• [Supplied material]:
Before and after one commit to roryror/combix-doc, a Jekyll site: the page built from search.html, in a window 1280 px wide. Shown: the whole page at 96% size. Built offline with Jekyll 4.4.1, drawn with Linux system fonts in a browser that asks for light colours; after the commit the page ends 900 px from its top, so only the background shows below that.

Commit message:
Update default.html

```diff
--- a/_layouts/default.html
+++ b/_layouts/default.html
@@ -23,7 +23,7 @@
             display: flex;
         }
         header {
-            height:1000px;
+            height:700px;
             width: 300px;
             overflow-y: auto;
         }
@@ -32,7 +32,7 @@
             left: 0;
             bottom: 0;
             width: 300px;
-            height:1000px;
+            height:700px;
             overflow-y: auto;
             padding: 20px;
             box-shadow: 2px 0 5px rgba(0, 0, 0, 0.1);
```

* * *

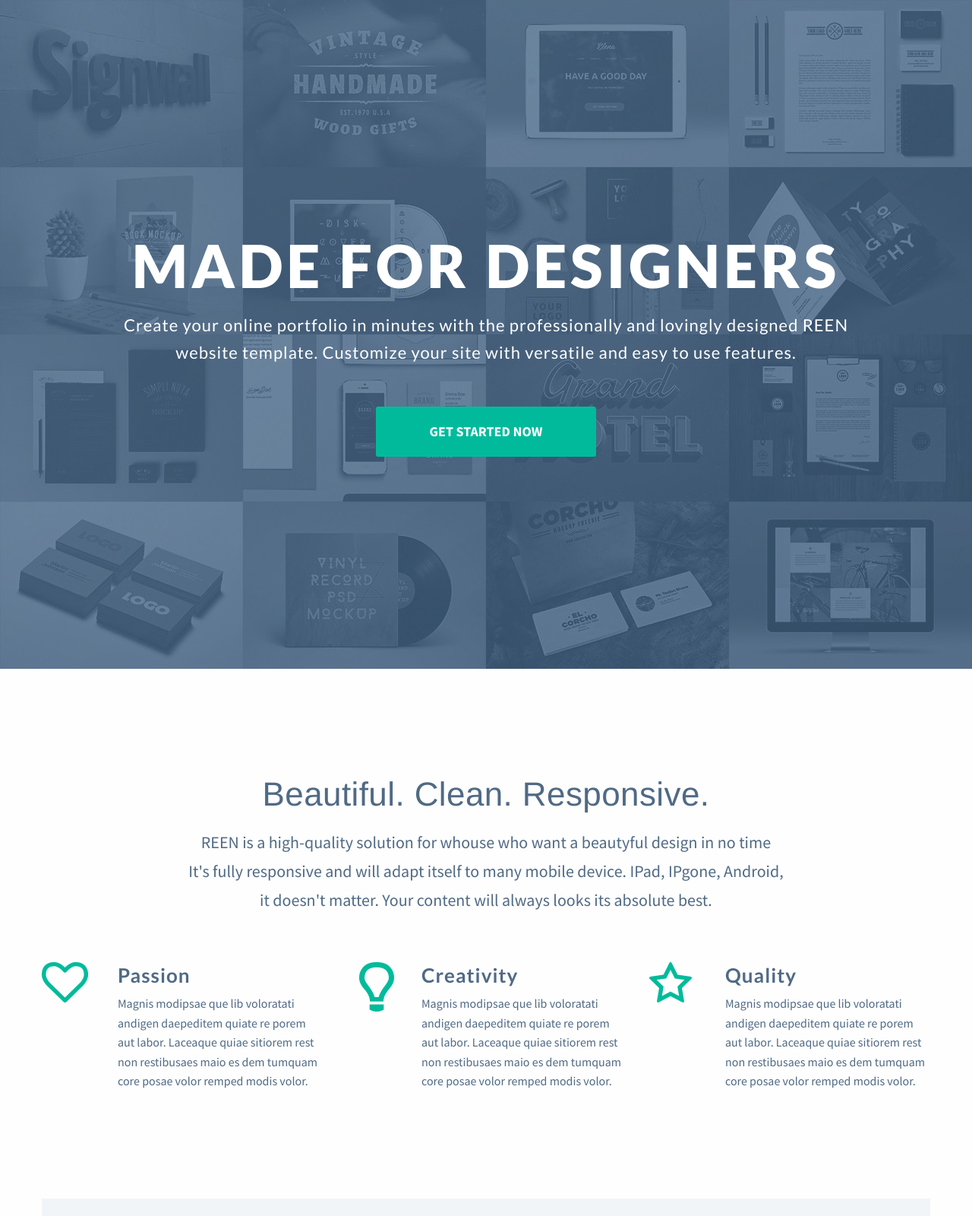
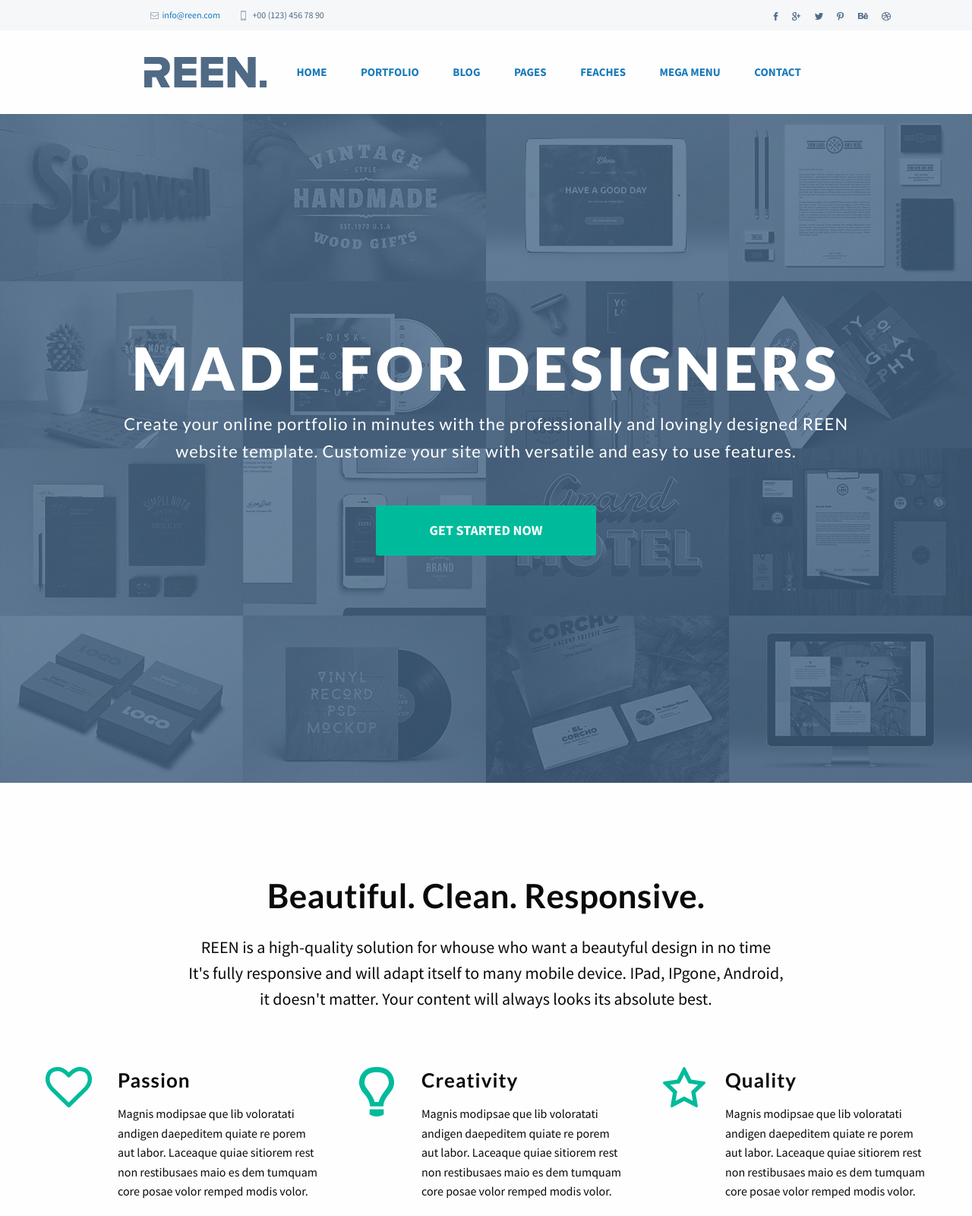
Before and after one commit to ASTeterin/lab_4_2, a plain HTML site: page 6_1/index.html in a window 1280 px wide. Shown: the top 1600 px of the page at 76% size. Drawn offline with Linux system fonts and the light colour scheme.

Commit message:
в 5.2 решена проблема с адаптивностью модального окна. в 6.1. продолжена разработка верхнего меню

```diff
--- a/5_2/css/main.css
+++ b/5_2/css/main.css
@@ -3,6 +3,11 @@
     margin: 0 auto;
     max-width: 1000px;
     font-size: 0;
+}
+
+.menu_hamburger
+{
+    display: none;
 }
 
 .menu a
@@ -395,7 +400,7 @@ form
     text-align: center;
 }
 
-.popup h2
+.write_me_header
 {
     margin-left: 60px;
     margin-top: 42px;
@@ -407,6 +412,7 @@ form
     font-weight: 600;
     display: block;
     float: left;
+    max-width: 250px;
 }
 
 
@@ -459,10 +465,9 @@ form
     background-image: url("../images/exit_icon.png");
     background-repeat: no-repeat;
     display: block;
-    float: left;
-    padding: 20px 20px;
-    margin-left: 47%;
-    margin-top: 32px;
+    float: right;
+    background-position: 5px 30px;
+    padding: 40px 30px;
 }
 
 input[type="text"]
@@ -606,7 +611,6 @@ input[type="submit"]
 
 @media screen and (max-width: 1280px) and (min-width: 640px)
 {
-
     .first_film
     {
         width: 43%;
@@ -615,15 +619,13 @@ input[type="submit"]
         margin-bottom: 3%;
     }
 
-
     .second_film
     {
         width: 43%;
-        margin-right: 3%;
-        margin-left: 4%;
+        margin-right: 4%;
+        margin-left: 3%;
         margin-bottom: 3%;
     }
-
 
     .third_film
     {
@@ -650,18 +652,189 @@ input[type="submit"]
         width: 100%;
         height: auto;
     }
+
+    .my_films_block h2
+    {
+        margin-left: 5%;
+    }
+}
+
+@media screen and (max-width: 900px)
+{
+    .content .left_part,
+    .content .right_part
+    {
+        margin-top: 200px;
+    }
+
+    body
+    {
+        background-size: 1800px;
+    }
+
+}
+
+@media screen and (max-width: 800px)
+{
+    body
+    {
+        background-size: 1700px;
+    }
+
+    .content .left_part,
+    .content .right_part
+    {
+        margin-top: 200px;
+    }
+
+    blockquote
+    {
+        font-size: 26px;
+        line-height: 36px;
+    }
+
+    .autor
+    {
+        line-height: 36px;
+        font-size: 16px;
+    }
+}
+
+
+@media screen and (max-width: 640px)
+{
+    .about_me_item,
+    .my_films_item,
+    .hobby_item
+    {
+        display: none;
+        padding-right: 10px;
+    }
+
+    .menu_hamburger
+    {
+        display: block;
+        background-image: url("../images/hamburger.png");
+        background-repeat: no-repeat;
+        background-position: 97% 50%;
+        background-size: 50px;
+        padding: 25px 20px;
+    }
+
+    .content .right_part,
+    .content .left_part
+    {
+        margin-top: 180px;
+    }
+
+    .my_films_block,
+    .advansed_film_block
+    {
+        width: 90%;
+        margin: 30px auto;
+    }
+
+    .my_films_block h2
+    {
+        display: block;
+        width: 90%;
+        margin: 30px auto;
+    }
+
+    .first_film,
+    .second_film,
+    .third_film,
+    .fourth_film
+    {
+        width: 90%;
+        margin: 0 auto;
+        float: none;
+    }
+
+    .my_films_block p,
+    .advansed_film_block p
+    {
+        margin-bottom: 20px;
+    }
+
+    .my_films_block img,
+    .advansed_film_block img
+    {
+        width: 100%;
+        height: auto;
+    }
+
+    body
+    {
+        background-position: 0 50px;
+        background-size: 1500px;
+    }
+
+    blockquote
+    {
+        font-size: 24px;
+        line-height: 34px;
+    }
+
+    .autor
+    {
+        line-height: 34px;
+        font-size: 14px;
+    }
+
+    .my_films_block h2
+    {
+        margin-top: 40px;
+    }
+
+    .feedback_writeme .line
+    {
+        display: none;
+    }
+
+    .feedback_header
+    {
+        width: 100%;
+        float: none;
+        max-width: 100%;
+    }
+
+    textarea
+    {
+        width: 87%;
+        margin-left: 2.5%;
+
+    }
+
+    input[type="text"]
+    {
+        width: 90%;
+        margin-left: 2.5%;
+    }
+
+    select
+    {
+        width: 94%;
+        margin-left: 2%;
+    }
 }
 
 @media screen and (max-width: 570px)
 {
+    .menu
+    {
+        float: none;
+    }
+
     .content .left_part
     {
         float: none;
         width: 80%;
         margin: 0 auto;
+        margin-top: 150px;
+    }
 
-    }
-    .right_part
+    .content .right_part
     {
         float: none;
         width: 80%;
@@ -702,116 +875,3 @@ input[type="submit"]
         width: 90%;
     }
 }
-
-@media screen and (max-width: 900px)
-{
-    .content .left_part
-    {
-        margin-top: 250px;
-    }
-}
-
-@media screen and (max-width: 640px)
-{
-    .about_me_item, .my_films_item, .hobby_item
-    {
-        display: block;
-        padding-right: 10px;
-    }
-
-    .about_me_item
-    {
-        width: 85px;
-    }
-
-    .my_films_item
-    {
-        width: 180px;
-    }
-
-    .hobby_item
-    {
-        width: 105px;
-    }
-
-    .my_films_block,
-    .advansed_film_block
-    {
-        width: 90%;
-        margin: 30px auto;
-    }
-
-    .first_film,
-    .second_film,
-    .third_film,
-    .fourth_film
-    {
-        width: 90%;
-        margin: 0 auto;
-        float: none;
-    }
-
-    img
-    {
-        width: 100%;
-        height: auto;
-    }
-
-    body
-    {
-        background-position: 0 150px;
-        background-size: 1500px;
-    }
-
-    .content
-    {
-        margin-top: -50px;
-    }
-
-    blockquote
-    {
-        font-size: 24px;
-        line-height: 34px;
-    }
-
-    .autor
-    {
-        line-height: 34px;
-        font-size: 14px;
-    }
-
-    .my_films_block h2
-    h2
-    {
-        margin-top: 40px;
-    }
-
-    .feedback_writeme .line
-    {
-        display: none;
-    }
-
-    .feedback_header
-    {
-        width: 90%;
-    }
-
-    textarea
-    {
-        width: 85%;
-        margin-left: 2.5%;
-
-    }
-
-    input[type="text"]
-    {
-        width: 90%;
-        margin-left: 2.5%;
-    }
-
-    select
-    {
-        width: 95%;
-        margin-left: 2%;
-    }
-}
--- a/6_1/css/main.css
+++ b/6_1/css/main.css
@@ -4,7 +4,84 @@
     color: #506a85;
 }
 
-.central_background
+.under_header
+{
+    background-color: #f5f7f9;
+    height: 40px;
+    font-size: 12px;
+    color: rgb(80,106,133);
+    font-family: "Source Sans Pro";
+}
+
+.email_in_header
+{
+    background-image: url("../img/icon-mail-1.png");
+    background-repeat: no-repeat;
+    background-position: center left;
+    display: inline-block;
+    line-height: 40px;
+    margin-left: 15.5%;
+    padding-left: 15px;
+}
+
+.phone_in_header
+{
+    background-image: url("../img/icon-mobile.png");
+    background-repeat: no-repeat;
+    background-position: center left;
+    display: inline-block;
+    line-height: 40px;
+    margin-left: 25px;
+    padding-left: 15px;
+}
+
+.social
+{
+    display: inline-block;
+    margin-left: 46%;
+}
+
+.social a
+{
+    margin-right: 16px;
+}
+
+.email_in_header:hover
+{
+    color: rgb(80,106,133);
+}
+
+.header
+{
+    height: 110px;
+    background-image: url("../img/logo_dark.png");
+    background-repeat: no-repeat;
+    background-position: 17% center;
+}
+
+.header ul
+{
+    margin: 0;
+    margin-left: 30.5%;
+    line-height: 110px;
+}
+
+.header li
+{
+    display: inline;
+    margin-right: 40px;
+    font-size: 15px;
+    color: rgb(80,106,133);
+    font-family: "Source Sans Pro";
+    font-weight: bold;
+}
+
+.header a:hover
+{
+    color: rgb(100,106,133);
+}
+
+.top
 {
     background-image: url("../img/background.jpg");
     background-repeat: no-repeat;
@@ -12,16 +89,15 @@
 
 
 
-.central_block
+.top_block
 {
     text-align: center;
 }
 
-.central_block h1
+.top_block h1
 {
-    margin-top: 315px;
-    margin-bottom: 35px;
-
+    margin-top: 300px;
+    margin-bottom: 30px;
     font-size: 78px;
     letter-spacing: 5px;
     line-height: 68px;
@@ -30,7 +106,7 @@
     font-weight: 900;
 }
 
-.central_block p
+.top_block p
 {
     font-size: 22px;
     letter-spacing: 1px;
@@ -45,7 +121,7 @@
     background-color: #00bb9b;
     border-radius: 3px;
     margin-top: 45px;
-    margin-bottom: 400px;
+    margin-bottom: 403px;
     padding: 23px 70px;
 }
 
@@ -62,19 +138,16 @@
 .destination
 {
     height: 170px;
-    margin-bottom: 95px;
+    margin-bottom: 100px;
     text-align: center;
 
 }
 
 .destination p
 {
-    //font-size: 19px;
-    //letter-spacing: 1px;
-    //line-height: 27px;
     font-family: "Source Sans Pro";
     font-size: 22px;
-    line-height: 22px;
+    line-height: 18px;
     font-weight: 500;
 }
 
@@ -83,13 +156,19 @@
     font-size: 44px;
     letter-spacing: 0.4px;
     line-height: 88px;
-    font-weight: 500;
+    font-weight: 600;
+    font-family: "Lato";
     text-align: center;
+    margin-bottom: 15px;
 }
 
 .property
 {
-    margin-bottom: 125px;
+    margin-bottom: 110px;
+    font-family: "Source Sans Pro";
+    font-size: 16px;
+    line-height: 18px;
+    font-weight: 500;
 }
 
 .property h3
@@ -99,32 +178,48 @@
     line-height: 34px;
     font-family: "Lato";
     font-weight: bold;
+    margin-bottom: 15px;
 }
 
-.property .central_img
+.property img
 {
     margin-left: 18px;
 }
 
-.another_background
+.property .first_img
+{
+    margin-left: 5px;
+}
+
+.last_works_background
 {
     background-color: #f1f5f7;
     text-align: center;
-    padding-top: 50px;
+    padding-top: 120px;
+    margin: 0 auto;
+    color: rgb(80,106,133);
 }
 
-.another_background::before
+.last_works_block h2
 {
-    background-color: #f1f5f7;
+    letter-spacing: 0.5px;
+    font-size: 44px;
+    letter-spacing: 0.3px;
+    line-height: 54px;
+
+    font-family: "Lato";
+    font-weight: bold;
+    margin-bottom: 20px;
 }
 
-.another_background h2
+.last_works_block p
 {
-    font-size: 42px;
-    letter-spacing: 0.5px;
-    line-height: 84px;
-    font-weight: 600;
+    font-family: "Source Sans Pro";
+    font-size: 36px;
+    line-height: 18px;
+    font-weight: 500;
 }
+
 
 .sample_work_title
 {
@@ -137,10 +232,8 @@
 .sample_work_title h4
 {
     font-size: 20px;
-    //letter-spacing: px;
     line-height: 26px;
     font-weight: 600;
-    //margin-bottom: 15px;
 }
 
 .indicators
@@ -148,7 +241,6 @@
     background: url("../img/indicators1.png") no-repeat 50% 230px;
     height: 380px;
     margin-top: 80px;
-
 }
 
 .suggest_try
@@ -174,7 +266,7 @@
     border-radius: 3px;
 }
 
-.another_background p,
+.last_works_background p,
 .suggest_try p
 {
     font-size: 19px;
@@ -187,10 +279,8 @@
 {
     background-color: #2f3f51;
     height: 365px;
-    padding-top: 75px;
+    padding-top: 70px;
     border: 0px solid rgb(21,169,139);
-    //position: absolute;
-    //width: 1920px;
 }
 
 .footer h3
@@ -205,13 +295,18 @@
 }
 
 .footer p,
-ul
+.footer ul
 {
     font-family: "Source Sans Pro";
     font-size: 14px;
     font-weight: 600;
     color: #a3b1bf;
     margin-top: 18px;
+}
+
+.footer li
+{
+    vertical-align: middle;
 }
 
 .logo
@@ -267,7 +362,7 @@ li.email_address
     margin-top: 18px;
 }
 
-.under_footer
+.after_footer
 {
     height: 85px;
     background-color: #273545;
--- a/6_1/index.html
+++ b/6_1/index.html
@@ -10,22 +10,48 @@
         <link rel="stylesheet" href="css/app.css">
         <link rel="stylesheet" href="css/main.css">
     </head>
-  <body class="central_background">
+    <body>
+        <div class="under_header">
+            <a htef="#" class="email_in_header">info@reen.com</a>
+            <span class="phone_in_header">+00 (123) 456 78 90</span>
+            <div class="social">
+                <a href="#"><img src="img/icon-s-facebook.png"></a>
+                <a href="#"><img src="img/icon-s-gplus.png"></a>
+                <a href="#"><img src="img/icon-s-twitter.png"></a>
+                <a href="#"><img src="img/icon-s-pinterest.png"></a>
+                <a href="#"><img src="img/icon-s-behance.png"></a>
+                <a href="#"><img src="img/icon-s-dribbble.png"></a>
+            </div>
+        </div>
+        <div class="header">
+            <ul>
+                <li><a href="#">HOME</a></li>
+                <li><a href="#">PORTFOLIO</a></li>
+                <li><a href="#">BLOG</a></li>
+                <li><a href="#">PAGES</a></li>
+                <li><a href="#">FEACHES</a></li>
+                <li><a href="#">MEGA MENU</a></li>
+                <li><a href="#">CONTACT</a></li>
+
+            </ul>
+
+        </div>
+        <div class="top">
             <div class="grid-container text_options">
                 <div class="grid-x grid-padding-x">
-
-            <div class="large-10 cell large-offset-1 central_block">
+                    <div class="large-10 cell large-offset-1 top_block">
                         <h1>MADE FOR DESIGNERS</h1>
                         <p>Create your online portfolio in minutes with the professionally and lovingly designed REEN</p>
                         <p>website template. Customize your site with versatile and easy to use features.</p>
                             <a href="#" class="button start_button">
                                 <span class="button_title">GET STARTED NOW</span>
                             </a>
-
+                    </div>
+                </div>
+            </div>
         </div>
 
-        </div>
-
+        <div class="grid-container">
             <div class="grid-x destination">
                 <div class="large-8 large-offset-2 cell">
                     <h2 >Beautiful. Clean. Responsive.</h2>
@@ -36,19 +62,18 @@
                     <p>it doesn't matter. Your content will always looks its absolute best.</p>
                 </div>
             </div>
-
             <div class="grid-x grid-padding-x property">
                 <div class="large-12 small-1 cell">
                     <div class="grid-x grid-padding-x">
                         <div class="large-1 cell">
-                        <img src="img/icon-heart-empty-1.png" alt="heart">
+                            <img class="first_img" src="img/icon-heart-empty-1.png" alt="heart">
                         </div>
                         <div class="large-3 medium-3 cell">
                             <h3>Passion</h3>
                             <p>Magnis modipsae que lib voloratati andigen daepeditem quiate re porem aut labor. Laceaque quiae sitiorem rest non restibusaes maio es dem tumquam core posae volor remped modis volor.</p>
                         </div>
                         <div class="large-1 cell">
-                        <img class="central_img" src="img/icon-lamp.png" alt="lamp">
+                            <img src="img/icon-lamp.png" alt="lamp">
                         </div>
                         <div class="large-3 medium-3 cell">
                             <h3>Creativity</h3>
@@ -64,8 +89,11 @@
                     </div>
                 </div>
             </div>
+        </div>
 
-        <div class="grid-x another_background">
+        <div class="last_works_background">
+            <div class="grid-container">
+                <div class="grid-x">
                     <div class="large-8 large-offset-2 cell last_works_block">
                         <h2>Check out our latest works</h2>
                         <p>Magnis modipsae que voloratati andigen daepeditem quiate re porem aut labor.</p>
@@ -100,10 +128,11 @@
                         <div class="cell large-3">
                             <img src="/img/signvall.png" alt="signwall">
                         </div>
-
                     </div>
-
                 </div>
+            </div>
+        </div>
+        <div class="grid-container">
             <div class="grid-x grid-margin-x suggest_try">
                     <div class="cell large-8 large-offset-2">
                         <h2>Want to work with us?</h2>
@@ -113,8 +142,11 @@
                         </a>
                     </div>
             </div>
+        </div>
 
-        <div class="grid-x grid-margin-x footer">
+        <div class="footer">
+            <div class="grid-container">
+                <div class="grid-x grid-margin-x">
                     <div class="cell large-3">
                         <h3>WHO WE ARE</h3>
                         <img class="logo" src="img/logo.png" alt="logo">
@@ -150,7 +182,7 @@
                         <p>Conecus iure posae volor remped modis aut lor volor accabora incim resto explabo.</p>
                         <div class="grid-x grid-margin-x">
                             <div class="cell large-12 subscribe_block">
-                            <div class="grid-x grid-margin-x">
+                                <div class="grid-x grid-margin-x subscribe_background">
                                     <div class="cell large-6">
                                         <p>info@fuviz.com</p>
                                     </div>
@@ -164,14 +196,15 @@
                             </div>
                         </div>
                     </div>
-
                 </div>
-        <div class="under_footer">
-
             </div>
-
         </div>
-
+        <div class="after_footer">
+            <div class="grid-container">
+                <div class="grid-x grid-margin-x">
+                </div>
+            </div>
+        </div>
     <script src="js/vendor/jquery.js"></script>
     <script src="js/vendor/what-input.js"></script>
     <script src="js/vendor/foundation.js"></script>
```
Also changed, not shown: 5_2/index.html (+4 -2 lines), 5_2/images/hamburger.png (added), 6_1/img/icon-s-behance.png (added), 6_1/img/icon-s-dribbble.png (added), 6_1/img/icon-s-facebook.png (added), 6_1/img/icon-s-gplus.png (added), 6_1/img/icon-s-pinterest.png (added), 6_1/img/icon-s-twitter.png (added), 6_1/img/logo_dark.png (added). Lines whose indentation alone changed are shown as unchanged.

• [Activity]: Scan the preceding listing for the string "submit" and copy every line where it occurs.

• [Result]:
@@ -606,7 +611,6 @@ input[type="submit"]
@@ -615,15 +619,13 @@ input[type="submit"]
@@ -650,18 +652,189 @@ input[type="submit"]
@@ -702,116 +875,3 @@ input[type="submit"]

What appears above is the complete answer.